Fertile soils contain a multitude of microorganisms. They are responsible for the degradation of organic substances and protection of the nutrient cycle. To evaluate soils in terms of their biodegradability and their fertility, the microbial biomass of the soil, i.e. the organic carbon fraction that is bound to these tiniest organisms, is determined.
The fumigation-extraction method is a commonly used method for the determination of microbial biomass in soils. The microbial biomass is described regarding extractable organic carbon compounds before and after killing off the microorganisms.
Figure 1: Automated NPOC calibration in the range of 1 to 10 mg/L
In the fumigation-extraction method, a subsample of the soil is treated with chloroform gas in a suitable apparatus (e.g. a desiccator) over an extended period of time of at least 24 hours. This destroys the cell walls and kills off the microorganisms. After fumigation, the chloroform remaining in the soil is removed.
Figure 2: Injection 1 – 20
DOC is determined first
Subsequent to fumigation, each fumigated subsample and one non-fumigated soil sample is mixed with a 0.5 M (mol/L) potassium sulfate solution and then shaken. After filtration of the eluate, the DOC (dissolved organic carbon) of the extracts is determined. Since experience has shown, not all cells are destroyed and extracted, and an empirical correction factor is additionally applied. (An exact description of the fumigation-extraction method is found in the EN ISO 14240-2:2011 standard).
Figure 3: Injection 581 – 600

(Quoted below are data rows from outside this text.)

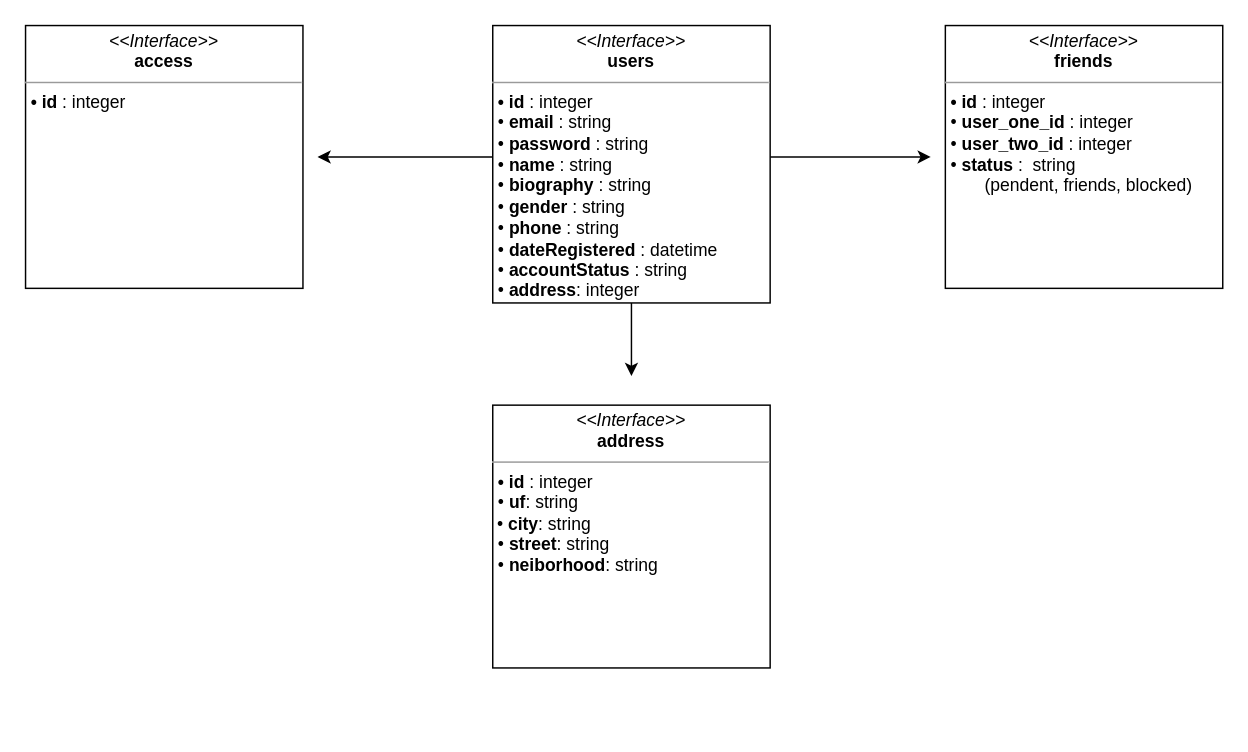
ViniEspinosaDev/double_sync-social_network keeps this draw.io diagram as aux_develop/diagrama_bd.drawio. Above is the earlier version. Source tidied: cells renumbered, new cells numbered last; positions are measured from the earlier drawing's top-left corner, leaving out a move shared by most shapes. Both pictures are drawn from the tidied source at 146%, with x=0, y=0 at pixel (25, 25).
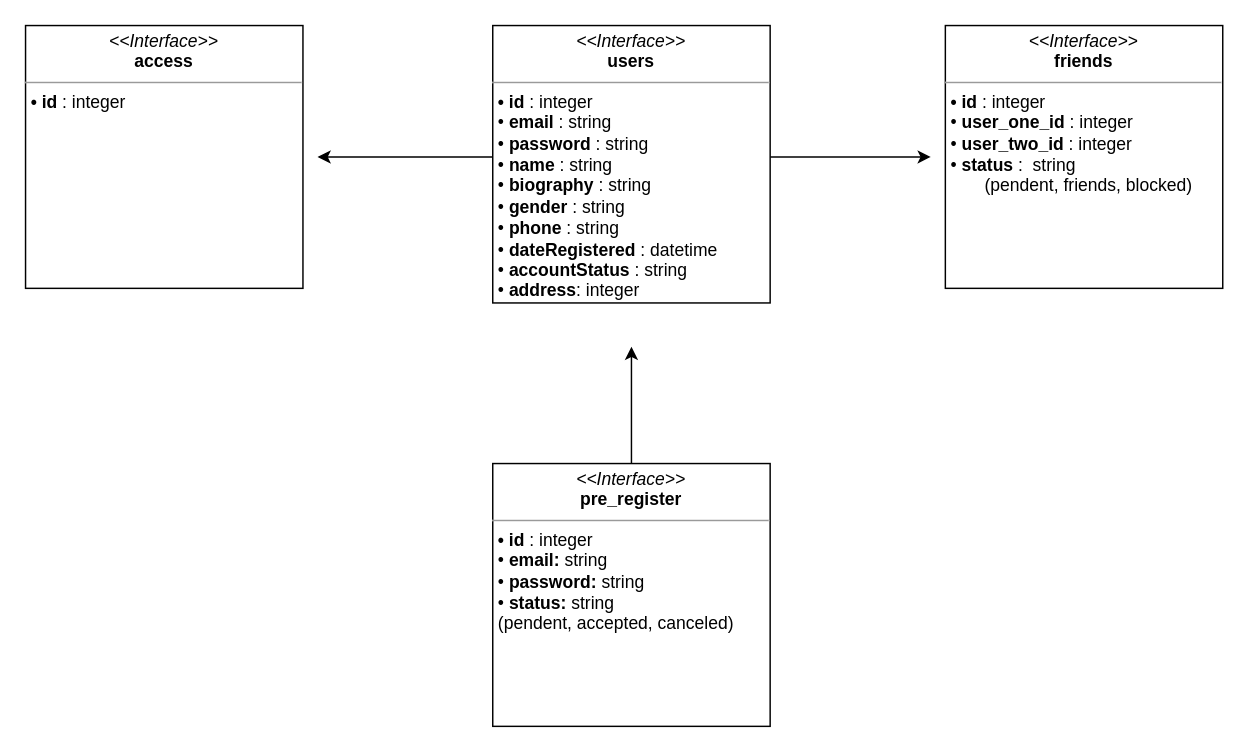
The same page after the edit.

Change to the diagram source:
```diff
@@
 <mxGraphModel background="#ffffff">
   <root>
     <mxCell id="0" />
     <mxCell id="1" parent="0" />
     <mxCell id="2" style="edgeStyle=orthogonalEdgeStyle;rounded=0;jettySize=auto;html=1;" parent="1" edge="1" source="5">
       <mxGeometry relative="1" as="geometry">
         <mxPoint x="620" y="90" as="targetPoint" />
         <Array as="points">
           <mxPoint x="540" y="90" />
           <mxPoint x="540" y="90" />
         </Array>
       </mxGeometry>
     </mxCell>
     <mxCell id="3" style="edgeStyle=orthogonalEdgeStyle;rounded=0;jettySize=auto;html=1;exitX=0;exitY=0.5;exitDx=0;exitDy=0;" parent="1" edge="1" source="5">
       <mxGeometry relative="1" as="geometry">
         <mxPoint x="200" y="90" as="targetPoint" />
         <Array as="points">
           <mxPoint x="320" y="90" />
         </Array>
       </mxGeometry>
     </mxCell>
-    <mxCell id="4" style="edgeStyle=orthogonalEdgeStyle;rounded=0;jettySize=auto;html=1;" parent="1" edge="1" source="5">
-      <mxGeometry relative="1" as="geometry">
-        <mxPoint x="415" y="240" as="targetPoint" />
-      </mxGeometry>
-    </mxCell>
     <mxCell id="5" value="&lt;p style=&quot;margin: 0px ; margin-top: 4px ; text-align: center&quot;&gt;&lt;i&gt;&amp;lt;&amp;lt;Interface&amp;gt;&amp;gt;&lt;/i&gt;&lt;br&gt;&lt;b&gt;users&lt;/b&gt;&lt;/p&gt;&lt;hr size=&quot;1&quot;&gt;&lt;p style=&quot;margin: 0px ; margin-left: 4px&quot;&gt;&lt;b&gt;• id&lt;/b&gt; : integer&lt;/p&gt;&lt;p style=&quot;margin: 0px ; margin-left: 4px&quot;&gt;• &lt;b&gt;email &lt;/b&gt;: string&lt;/p&gt;&lt;p style=&quot;margin: 0px ; margin-left: 4px&quot;&gt;• &lt;b&gt;password &lt;/b&gt;: string&lt;/p&gt;&lt;p style=&quot;margin: 0px ; margin-left: 4px&quot;&gt;• &lt;b&gt;name &lt;/b&gt;: string&lt;/p&gt;&lt;p style=&quot;margin: 0px ; margin-left: 4px&quot;&gt;• &lt;b&gt;biography &lt;/b&gt;: string&lt;/p&gt;&lt;p style=&quot;margin: 0px ; margin-left: 4px&quot;&gt;• &lt;b&gt;gender &lt;/b&gt;: string&lt;/p&gt;&lt;p style=&quot;margin: 0px ; margin-left: 4px&quot;&gt;• &lt;b&gt;phone &lt;/b&gt;: string&lt;/p&gt;&lt;p style=&quot;margin: 0px ; margin-left: 4px&quot;&gt;• &lt;b&gt;dateRegistered &lt;/b&gt;: datetime&lt;/p&gt;&lt;p style=&quot;margin: 0px ; margin-left: 4px&quot;&gt;• &lt;b&gt;accountStatus &lt;/b&gt;: string&lt;/p&gt;&lt;p style=&quot;margin: 0px ; margin-left: 4px&quot;&gt;• &lt;b&gt;address&lt;/b&gt;: integer&lt;br&gt;&lt;/p&gt;&lt;p style=&quot;margin: 0px ; margin-left: 4px&quot;&gt;&lt;br&gt;&lt;/p&gt;&lt;p style=&quot;margin: 0px ; margin-left: 4px&quot;&gt;&lt;br&gt;&lt;/p&gt;" style="verticalAlign=top;align=left;overflow=fill;fontSize=12;fontFamily=Helvetica;html=1;rounded=0;shadow=0;comic=0;labelBackgroundColor=none;strokeWidth=1;" parent="1" vertex="1">
       <mxGeometry x="320" width="190" height="190" as="geometry" />
     </mxCell>
     <mxCell id="6" value="&lt;p style=&quot;margin: 0px ; margin-top: 4px ; text-align: center&quot;&gt;&lt;i&gt;&amp;lt;&amp;lt;Interface&amp;gt;&amp;gt;&lt;/i&gt;&lt;br&gt;&lt;b&gt;friends&lt;/b&gt;&lt;/p&gt;&lt;hr size=&quot;1&quot;&gt;&lt;p style=&quot;margin: 0px ; margin-left: 4px&quot;&gt;&lt;b&gt;• id&lt;/b&gt; : integer&lt;/p&gt;&lt;p style=&quot;margin: 0px ; margin-left: 4px&quot;&gt;• &lt;b&gt;user_one_id&amp;nbsp;&lt;/b&gt;: integer&lt;/p&gt;&lt;p style=&quot;margin: 0px ; margin-left: 4px&quot;&gt;• &lt;b&gt;user_two_id&amp;nbsp;&lt;/b&gt;: integer&lt;/p&gt;&lt;p style=&quot;margin: 0px ; margin-left: 4px&quot;&gt;• &lt;b&gt;status&amp;nbsp;&lt;/b&gt;:&amp;nbsp; string&lt;/p&gt;&lt;p style=&quot;margin: 0px ; margin-left: 4px&quot;&gt;&amp;nbsp; &amp;nbsp; &amp;nbsp; &amp;nbsp;(pendent, friends, blocked)&lt;/p&gt;" style="verticalAlign=top;align=left;overflow=fill;fontSize=12;fontFamily=Helvetica;html=1;rounded=0;shadow=0;comic=0;labelBackgroundColor=none;strokeWidth=1;" parent="1" vertex="1">
       <mxGeometry x="630" width="190" height="180" as="geometry" />
     </mxCell>
     <mxCell id="7" value="&lt;p style=&quot;margin: 0px ; margin-top: 4px ; text-align: center&quot;&gt;&lt;i&gt;&amp;lt;&amp;lt;Interface&amp;gt;&amp;gt;&lt;/i&gt;&lt;br&gt;&lt;b&gt;access&lt;/b&gt;&lt;/p&gt;&lt;hr size=&quot;1&quot;&gt;&lt;p style=&quot;margin: 0px ; margin-left: 4px&quot;&gt;&lt;b&gt;• id&lt;/b&gt; : integer&lt;/p&gt;&lt;p style=&quot;margin: 0px ; margin-left: 4px&quot;&gt;&lt;br&gt;&lt;/p&gt;&lt;p style=&quot;margin: 0px ; margin-left: 4px&quot;&gt;&lt;br&gt;&lt;/p&gt;&lt;p style=&quot;margin: 0px ; margin-left: 4px&quot;&gt;&lt;br&gt;&lt;/p&gt;" style="verticalAlign=top;align=left;overflow=fill;fontSize=12;fontFamily=Helvetica;html=1;rounded=0;shadow=0;comic=0;labelBackgroundColor=none;strokeWidth=1;" parent="1" vertex="1">
       <mxGeometry width="190" height="180" as="geometry" />
     </mxCell>
-    <mxCell id="8" value="&lt;p style=&quot;margin: 0px ; margin-top: 4px ; text-align: center&quot;&gt;&lt;i&gt;&amp;lt;&amp;lt;Interface&amp;gt;&amp;gt;&lt;/i&gt;&lt;br&gt;&lt;b&gt;address&lt;/b&gt;&lt;/p&gt;&lt;hr size=&quot;1&quot;&gt;&lt;p style=&quot;margin: 0px ; margin-left: 4px&quot;&gt;&lt;b&gt;• id&lt;/b&gt; : integer&lt;/p&gt;&lt;p style=&quot;margin: 0px ; margin-left: 4px&quot;&gt;•&amp;nbsp;&lt;b&gt;uf&lt;/b&gt;: string&lt;br&gt;&lt;/p&gt;&amp;nbsp;•&amp;nbsp;&lt;b&gt;city&lt;/b&gt;: string&lt;p style=&quot;margin: 0px ; margin-left: 4px&quot;&gt;• &lt;b&gt;street&lt;/b&gt;: string&lt;/p&gt;&lt;p style=&quot;margin: 0px ; margin-left: 4px&quot;&gt;•&amp;nbsp;&lt;b&gt;neiborhood&lt;/b&gt;: string&lt;/p&gt;" style="verticalAlign=top;align=left;overflow=fill;fontSize=12;fontFamily=Helvetica;html=1;rounded=0;shadow=0;comic=0;labelBackgroundColor=none;strokeWidth=1;" parent="1" vertex="1">
-      <mxGeometry x="320" y="260" width="190" height="180" as="geometry" />
-    </mxCell>
+    <mxCell id="9" style="edgeStyle=orthogonalEdgeStyle;rounded=0;jettySize=auto;html=1;exitX=0.5;exitY=0;exitDx=0;exitDy=0;" parent="1" edge="1" source="10">
+      <mxGeometry relative="1" as="geometry">
+        <mxPoint x="415" y="220" as="targetPoint" />
+      </mxGeometry>
+    </mxCell>
+    <mxCell id="10" value="&lt;p style=&quot;margin: 0px ; margin-top: 4px ; text-align: center&quot;&gt;&lt;i&gt;&amp;lt;&amp;lt;Interface&amp;gt;&amp;gt;&lt;/i&gt;&lt;br&gt;&lt;b&gt;pre_register&lt;/b&gt;&lt;/p&gt;&lt;hr size=&quot;1&quot;&gt;&lt;p style=&quot;margin: 0px ; margin-left: 4px&quot;&gt;&lt;b&gt;• id&lt;/b&gt; : integer&lt;/p&gt;&lt;p style=&quot;margin: 0px ; margin-left: 4px&quot;&gt;• &lt;b&gt;email: &lt;/b&gt;string&lt;/p&gt;&lt;p style=&quot;margin: 0px ; margin-left: 4px&quot;&gt;• &lt;b&gt;password: &lt;/b&gt;string&lt;/p&gt;&lt;p style=&quot;margin: 0px ; margin-left: 4px&quot;&gt;• &lt;b&gt;status: &lt;/b&gt;string&lt;/p&gt;&lt;p style=&quot;margin: 0px ; margin-left: 4px&quot;&gt;(pendent, accepted, canceled)&lt;/p&gt;&lt;p style=&quot;margin: 0px ; margin-left: 4px&quot;&gt;&lt;br&gt;&lt;/p&gt;&lt;p style=&quot;margin: 0px ; margin-left: 4px&quot;&gt;&lt;br&gt;&lt;/p&gt;&lt;p style=&quot;margin: 0px ; margin-left: 4px&quot;&gt;&lt;br&gt;&lt;/p&gt;" style="verticalAlign=top;align=left;overflow=fill;fontSize=12;fontFamily=Helvetica;html=1;rounded=0;shadow=0;comic=0;labelBackgroundColor=none;strokeWidth=1;" parent="1" vertex="1">
+      <mxGeometry x="320" y="300" width="190" height="180" as="geometry" />
+    </mxCell>
   </root>
 </mxGraphModel>
```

DOC analyses of the potassium sulfate extracts are carried out using a TOC analyzer. In this procedure, the extract is mixed with an acid to remove the inorganic carbon fraction, whereby carbonates and hydrogen carbonates are converted to CO2. The carbon dioxide is purged from the sample using a purging gas. An aliquot of the pretreated extract is subsequently injected onto a hot platinum catalyst, whereby the organic substances are oxidized to CO2. A carrier gas transfers the carbon dioxide to an NDIR detector, which detects the amount of CO2.
Kit for high salt loads
For many TOC analyzers, the high salt loads of the extracts can, however, cause problems. The extraction solution alone has a salt load of approximately 87 g/L. High salt loads can lead to clogging of the catalysts and the combustion tubes. When the combustion temperature is too high, the salts form a melt that blocks the active sites of the catalyst.
Figure 4: Sequence (area and concentration) of the 600 injections
Therefore, Shimadzu’s TOC-L uses a catalytic combustion temperature of 680 °C, which is lower than the melting point of most salts. In addition, a special kit for high salt load samples is available for such measuring tasks. It consists of a combustion tube featuring a specific geometry and a unique catalyst mixture. This particular catalyst can handle up to 12 times more salt than a conventional catalyst.
Long-term test with 600 injections
A long-term test should show that an application, such as the analysis of soil extracts from a 0.5 M potassium sulfate solution can be carried out problem-free using a kit for high salt load samples. For this test, a 0.5 M K2SO4 solution (corresponding to 87 g/L) was injected 600 times onto the kit for high-salt samples.
Table 1: Statistical evaluation of the 600 injections
NPOC preparation: automated using the ISP module of the TOC-L analyzer
Acidification: 2 %
Sparging: 6 minutes
Injection volume: 50 µL
Calibration: 6-point calibration using the automated dilution function, from a stock solution in the range of 0.5 mg/L to 10 mg/L.
Even after 600 injections, the peak shapes remain exactly the same as at the start of the injection series. The results remain stable over the entire time period. As one can see, the TOC-L in combination with the kit for high salt load samples is highly suitable for TOC determination of salt-containing samples, such as soil extracts from a 0.5 M potassium sulfate solution.